FriendFeed items not updating

FriendFeed + Delicious = 0

I’ve been using FriendFeed and more and more lately. Viigo (one of the best mobile RSS experiences available) has direct push to It’s far superior to the iPhone’s mobile Google Reader sharing experience, so I’ve been happily consuming and sharing.

But FriendFeed isn’t updating these posts. It would be understandable if everything weren’t updating, but it seems to be entries. Flickr, blog entries, Google Reader, and Twitter items are nearly instant.

To get around this one can view his or her page, edit/add services, click the item, and finally click ‘refresh’ – but that’s hardly worth the effort.

Is FriendFeed feeling growing pains? Bret Taylor mentioned in a comment to Robert Scoble (who had similar updating problems) FriendFeed had a hiccup during a spider.

Personally, I doubt this was anything more than a technical glitch, but geez… The purpose of FriendFeed is to share what we’re doing on the Internet. If things aren’t pulling through, it’s a critical issue.

Flow – Jabber/XMPP as an RSS over HTTP replacement

Twitter on XMPP is just the beginning…

Speed of Light

Courtesy NASA Glenn Research Center


I’ve been using Twitter as a main source of news and entertainment (it’s entertaining and informative to have commentary coming in with links, events, articles, and photos). Most everything pertinent to my areas of interest are discussed, so the latest news is passed around as discussion.

As my series on flow describes, my Twitter stream is received through a GTalk client and I’m receiving about 30 to 40 tweets per minute.

This is a lot of incoming information. A lot more than one could read and keep up with all day. It’s valuable for periods of time… Jump in to the river, jump out. This is sort of like news.

Now, I love RSS. I spend a good hour per day reading feeds. I believe it will be the standard in syndication for years to come. And maybe it will be the format passed over XMPP channels, too. In using Twitter for my flow of information I have discovered how amazing real-time updates of news can be, and how HTTP (the current method of pulling RSS feeds from various servers) isn’t powerful enough.

Imagine Google Reader being push based. Instead of periodically receiving items every five, ten, or fifteen minutes. You receive new blog entries, articles, etc, within milliseconds of their publication. This becomes amazingly powerful because you are no longer reading what happened, you are participating in what is happening.

Comment systems become conversation engines. Discussions and exchanges of information become natural, rather than one-way.

HTTP and web services, with their beautiful RESTfulness, won’t be going away. They have a very effective place for on-demand pulls of data. What I’m describing is a move away from HTTP and web services which currently poll – the enablement of FriendFeed, Twitter, blogs, and news services to fire off announcements on a push basis…
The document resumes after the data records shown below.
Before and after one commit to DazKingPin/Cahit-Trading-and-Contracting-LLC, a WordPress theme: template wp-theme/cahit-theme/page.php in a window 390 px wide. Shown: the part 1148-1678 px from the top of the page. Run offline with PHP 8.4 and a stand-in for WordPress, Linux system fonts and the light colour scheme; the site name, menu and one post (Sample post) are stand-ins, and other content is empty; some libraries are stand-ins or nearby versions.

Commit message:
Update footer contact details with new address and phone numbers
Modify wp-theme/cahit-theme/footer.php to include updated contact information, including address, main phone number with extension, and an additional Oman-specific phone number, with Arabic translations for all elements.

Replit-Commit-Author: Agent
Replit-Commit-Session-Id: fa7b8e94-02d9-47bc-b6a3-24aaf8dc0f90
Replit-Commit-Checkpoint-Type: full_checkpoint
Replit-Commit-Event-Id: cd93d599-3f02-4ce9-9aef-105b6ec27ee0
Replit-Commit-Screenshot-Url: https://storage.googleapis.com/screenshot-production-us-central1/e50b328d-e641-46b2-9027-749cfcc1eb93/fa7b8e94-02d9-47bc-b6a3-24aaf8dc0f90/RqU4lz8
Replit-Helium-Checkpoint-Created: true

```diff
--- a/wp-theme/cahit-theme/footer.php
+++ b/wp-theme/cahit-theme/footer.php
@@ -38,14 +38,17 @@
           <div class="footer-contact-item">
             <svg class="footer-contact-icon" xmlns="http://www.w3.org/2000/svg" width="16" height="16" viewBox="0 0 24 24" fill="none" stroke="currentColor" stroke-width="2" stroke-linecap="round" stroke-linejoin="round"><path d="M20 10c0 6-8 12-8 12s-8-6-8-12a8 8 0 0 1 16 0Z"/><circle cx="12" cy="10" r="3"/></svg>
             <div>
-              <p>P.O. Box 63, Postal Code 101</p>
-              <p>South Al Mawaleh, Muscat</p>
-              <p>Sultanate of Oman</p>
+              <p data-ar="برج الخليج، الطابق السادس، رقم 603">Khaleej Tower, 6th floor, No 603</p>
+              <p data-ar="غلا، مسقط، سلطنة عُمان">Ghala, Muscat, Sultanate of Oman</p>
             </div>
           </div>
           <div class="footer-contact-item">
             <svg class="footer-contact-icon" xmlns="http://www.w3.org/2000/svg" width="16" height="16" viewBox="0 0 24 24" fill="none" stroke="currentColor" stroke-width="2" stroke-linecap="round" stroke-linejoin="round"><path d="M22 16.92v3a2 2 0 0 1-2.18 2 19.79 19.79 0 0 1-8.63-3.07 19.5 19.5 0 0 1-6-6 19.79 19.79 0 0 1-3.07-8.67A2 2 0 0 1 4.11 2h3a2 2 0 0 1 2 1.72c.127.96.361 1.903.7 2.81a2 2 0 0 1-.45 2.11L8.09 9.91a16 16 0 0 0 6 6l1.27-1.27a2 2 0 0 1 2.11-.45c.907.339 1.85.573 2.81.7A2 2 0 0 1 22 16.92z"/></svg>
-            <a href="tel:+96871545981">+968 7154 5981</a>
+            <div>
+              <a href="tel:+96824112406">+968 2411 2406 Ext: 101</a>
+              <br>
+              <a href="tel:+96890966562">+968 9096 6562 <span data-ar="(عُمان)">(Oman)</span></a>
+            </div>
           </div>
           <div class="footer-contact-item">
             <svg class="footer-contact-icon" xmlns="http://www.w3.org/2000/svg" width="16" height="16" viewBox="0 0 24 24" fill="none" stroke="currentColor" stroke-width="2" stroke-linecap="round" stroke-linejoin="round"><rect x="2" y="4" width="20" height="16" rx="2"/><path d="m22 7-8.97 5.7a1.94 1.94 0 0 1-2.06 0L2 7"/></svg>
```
Nobody wants to wait three minutes before receiving their next round of updates. We want it when it happens.